(Problem requirements): Going through the records that follow, please count the lines with "left" in them and give only the count.

(Data listing):
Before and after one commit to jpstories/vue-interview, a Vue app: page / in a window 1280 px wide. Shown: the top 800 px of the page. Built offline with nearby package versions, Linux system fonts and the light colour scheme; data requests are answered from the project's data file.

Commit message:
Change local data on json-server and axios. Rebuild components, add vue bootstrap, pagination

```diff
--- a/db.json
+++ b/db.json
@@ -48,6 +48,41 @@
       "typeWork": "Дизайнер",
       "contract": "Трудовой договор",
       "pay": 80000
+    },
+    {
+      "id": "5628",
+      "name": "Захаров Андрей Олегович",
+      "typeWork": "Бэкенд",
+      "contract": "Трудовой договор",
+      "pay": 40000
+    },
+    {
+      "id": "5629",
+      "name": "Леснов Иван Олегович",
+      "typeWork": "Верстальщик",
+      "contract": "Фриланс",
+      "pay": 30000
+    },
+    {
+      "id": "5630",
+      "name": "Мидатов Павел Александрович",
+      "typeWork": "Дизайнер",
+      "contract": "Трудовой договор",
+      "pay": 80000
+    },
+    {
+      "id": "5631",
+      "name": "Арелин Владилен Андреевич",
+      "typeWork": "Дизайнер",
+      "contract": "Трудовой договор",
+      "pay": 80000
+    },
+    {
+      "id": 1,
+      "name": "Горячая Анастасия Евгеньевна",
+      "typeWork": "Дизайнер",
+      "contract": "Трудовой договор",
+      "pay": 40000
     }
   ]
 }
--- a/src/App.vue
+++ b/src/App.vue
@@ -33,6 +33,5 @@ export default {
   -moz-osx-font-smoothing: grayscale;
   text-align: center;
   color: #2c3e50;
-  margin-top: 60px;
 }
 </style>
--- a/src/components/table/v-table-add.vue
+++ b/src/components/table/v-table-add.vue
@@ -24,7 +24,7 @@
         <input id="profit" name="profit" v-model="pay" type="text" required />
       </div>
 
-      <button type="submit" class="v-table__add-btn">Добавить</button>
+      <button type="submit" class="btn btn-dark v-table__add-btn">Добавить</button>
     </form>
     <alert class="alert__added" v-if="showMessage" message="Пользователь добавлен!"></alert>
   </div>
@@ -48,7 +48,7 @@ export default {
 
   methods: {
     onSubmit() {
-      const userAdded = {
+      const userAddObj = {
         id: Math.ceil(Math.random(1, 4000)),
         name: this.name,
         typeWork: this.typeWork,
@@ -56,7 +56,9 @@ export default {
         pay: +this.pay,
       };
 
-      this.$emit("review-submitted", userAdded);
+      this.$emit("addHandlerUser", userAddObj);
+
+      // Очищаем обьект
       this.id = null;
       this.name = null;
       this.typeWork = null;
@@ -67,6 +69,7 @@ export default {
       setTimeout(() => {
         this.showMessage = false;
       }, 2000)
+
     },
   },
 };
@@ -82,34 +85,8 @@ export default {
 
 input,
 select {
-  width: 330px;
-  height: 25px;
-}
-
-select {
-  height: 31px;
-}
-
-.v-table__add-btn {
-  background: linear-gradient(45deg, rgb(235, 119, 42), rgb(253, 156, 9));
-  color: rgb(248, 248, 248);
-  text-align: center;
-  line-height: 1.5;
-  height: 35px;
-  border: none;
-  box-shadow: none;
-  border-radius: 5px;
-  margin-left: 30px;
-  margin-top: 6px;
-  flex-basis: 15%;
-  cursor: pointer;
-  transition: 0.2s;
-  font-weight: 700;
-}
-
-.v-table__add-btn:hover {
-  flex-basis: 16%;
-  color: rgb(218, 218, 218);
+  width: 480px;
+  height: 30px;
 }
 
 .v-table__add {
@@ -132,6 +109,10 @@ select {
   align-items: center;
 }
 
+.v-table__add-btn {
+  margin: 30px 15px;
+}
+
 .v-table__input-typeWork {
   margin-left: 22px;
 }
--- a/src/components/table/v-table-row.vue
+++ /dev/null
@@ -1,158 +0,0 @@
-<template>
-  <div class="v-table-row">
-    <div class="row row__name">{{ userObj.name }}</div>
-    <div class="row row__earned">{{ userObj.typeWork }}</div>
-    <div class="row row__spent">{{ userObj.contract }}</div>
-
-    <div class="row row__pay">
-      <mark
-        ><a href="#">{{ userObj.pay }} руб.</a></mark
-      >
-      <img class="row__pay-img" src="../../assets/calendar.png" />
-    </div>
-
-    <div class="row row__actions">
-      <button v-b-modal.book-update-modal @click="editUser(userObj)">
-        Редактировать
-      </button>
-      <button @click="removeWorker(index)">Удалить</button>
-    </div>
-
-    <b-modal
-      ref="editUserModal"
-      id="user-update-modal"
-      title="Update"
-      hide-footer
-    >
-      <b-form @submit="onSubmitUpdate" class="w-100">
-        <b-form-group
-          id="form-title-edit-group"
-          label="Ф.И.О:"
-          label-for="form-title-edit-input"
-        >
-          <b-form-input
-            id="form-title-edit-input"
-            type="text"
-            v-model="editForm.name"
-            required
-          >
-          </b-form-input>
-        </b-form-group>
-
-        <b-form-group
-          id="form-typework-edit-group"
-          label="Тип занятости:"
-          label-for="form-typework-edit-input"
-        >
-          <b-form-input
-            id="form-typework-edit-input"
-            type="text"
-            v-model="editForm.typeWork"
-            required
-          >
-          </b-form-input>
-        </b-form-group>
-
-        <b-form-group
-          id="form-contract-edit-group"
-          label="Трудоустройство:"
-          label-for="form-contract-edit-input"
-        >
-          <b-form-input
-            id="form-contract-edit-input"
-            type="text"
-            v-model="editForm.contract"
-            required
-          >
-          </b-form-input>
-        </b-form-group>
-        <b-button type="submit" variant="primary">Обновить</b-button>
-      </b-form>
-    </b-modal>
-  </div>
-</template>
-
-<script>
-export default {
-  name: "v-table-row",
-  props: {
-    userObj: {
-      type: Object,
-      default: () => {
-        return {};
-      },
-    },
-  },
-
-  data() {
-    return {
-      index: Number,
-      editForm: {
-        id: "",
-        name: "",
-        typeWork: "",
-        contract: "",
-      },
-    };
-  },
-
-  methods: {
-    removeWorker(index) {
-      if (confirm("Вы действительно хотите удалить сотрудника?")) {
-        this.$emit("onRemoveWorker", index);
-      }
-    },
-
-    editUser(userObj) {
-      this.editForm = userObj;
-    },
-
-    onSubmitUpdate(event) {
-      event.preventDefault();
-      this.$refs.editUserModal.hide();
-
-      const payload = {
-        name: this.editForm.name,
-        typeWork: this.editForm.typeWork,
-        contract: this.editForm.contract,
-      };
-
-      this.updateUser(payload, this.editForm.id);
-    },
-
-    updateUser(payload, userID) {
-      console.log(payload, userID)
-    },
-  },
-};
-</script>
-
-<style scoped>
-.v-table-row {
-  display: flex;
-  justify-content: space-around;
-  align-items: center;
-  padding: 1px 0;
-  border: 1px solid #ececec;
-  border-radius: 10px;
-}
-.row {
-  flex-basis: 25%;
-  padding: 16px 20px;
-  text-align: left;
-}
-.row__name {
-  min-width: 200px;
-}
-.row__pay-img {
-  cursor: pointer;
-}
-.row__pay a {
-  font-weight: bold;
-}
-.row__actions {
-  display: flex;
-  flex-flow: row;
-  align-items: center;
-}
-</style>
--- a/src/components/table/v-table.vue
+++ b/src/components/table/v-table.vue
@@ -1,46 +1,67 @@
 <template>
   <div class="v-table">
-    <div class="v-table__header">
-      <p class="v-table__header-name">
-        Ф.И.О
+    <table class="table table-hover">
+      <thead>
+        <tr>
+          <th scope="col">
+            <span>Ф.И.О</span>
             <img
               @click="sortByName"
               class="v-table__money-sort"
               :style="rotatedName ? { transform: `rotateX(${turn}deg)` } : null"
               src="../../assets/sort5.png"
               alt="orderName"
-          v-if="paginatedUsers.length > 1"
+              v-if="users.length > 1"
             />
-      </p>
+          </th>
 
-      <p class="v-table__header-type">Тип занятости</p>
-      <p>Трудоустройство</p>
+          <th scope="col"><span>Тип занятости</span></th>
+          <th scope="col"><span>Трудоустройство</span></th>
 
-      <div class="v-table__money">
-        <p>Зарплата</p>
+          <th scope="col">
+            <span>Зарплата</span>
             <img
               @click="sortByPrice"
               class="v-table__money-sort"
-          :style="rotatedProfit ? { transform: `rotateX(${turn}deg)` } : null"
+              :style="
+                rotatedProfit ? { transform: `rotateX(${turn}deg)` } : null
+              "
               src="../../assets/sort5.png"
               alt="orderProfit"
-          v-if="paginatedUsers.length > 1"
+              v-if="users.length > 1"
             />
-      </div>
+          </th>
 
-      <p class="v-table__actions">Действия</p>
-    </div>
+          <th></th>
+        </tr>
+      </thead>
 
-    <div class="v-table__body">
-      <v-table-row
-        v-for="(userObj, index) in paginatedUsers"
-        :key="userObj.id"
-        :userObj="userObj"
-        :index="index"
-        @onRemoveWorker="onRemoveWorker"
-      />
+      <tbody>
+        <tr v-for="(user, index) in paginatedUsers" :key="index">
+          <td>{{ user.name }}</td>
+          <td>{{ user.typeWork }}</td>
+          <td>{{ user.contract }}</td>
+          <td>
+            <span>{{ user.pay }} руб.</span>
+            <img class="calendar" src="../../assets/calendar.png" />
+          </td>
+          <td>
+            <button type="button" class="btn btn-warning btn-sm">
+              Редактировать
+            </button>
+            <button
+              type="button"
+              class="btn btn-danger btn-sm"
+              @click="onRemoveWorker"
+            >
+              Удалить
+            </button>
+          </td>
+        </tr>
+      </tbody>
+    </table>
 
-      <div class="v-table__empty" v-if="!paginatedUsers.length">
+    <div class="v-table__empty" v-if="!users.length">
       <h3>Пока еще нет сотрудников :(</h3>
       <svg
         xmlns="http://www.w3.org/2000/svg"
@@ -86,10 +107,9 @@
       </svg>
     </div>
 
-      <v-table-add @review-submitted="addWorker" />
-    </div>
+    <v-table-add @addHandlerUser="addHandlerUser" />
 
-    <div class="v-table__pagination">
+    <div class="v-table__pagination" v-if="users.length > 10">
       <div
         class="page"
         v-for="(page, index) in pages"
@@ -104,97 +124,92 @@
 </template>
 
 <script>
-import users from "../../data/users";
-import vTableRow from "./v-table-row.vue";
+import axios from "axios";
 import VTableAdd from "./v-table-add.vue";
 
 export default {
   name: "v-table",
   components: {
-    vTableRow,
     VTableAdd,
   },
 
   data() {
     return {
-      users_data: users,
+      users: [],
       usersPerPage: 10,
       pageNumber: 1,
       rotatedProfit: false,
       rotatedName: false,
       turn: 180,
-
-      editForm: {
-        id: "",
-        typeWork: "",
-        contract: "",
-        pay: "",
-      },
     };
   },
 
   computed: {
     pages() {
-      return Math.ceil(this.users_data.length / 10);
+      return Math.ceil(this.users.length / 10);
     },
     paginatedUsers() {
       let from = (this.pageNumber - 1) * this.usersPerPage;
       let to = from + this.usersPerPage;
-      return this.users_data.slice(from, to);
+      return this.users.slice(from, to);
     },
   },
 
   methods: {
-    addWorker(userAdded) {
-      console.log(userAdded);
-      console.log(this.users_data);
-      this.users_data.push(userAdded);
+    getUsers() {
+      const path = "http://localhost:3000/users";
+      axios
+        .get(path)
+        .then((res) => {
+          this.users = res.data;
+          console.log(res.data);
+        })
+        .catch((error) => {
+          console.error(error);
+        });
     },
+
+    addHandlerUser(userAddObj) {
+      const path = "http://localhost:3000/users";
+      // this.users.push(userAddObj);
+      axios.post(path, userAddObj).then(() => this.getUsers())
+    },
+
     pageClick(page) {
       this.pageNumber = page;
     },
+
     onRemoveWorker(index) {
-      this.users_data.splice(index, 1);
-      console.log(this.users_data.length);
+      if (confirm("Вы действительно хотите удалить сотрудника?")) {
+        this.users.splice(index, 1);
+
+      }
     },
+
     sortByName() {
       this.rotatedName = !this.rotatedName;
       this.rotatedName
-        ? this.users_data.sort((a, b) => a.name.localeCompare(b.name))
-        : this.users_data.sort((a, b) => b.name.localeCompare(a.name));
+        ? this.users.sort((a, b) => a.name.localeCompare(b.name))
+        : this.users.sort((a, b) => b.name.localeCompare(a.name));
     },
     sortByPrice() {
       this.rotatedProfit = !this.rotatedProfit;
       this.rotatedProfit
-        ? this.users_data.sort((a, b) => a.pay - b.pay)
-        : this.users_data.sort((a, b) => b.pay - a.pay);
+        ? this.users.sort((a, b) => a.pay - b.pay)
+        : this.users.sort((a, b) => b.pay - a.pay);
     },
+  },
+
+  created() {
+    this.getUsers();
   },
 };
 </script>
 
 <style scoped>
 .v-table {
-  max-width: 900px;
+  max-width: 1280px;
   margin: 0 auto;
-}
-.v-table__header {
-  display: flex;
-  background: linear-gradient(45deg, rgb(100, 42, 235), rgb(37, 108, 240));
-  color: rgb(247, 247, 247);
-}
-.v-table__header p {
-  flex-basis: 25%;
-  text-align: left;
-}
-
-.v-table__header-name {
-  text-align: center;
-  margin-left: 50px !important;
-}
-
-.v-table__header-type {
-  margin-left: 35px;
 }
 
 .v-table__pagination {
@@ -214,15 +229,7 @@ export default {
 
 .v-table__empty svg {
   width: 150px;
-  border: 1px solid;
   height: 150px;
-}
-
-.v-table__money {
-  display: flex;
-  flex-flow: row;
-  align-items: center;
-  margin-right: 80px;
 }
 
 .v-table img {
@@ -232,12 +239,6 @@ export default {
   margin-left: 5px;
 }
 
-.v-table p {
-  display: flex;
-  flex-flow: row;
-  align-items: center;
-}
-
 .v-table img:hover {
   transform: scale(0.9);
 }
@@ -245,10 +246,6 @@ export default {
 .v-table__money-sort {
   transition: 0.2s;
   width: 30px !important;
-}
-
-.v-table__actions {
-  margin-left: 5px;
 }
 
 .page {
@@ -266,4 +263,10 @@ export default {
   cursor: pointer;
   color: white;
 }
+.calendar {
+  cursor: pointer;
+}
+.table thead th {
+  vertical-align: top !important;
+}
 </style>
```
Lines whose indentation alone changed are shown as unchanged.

(Exercise result): 8